What the exercise asks
How many lines within the records include the word "Components"? Only that number should be given.

══ Records ══

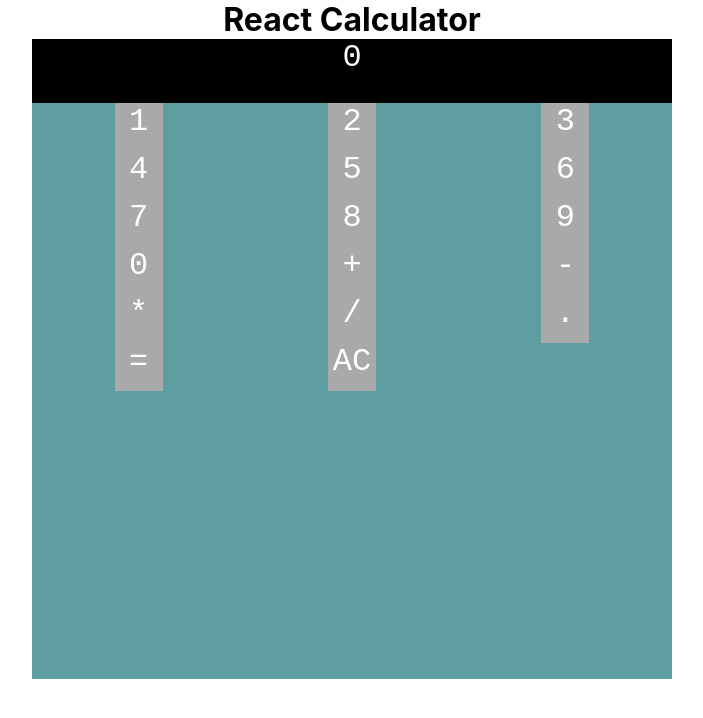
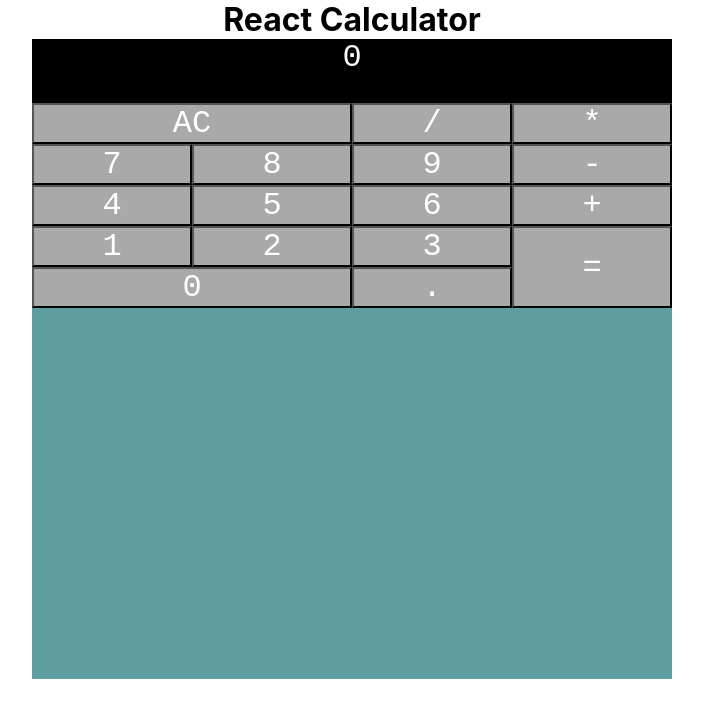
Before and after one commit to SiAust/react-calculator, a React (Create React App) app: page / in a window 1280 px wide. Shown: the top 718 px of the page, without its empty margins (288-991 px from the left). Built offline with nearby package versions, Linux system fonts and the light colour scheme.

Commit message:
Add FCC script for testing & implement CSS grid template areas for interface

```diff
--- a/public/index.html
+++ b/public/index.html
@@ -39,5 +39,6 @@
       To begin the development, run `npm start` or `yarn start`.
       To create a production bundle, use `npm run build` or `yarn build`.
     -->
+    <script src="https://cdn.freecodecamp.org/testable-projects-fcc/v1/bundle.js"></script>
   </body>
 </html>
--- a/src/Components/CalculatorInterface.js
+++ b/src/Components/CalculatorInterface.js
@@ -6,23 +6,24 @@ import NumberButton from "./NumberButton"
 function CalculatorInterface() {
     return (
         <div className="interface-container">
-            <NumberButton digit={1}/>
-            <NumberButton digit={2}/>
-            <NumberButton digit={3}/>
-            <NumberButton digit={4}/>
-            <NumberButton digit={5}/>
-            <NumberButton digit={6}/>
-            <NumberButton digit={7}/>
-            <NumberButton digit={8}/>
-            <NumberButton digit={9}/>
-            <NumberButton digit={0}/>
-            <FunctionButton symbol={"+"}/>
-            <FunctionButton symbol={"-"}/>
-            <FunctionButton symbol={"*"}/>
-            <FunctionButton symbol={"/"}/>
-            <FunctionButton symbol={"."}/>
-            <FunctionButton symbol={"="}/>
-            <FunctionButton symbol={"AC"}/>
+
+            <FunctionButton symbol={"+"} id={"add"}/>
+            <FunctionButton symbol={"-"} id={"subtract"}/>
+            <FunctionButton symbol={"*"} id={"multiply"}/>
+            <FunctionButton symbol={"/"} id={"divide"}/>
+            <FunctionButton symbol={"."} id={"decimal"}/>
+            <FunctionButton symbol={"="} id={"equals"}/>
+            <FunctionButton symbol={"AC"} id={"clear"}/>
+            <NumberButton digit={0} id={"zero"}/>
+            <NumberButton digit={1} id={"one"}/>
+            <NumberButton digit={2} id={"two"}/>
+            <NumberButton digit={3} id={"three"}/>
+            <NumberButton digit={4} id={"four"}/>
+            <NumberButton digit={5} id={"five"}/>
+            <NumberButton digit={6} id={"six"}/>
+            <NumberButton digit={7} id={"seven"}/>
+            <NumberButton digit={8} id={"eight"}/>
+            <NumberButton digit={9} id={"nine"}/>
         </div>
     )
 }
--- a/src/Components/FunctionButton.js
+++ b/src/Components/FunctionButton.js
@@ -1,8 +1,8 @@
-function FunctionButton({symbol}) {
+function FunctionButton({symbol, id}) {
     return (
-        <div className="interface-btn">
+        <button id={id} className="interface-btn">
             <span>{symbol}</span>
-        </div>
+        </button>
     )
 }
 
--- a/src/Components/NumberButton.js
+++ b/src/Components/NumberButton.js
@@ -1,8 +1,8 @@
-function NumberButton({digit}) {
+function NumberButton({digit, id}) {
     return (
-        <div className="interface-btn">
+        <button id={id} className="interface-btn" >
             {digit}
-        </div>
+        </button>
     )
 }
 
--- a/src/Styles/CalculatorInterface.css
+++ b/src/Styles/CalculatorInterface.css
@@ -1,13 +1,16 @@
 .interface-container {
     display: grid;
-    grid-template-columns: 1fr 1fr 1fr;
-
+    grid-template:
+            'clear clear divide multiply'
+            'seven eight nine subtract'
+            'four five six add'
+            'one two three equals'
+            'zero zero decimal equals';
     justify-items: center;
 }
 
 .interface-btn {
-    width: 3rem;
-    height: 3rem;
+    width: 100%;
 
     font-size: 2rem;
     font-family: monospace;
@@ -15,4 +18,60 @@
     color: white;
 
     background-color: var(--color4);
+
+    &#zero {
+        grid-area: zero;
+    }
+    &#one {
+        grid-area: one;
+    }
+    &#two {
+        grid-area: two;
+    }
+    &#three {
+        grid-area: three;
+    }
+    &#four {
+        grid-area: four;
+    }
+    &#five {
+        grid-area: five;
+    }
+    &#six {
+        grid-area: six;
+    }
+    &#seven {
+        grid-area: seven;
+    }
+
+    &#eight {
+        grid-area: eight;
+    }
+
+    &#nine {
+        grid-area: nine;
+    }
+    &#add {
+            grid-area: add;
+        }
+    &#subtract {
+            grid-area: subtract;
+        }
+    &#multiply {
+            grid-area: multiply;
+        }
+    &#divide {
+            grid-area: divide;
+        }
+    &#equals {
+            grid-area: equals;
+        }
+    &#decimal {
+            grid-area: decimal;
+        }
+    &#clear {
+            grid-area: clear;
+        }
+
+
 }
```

═══

Problem solution
6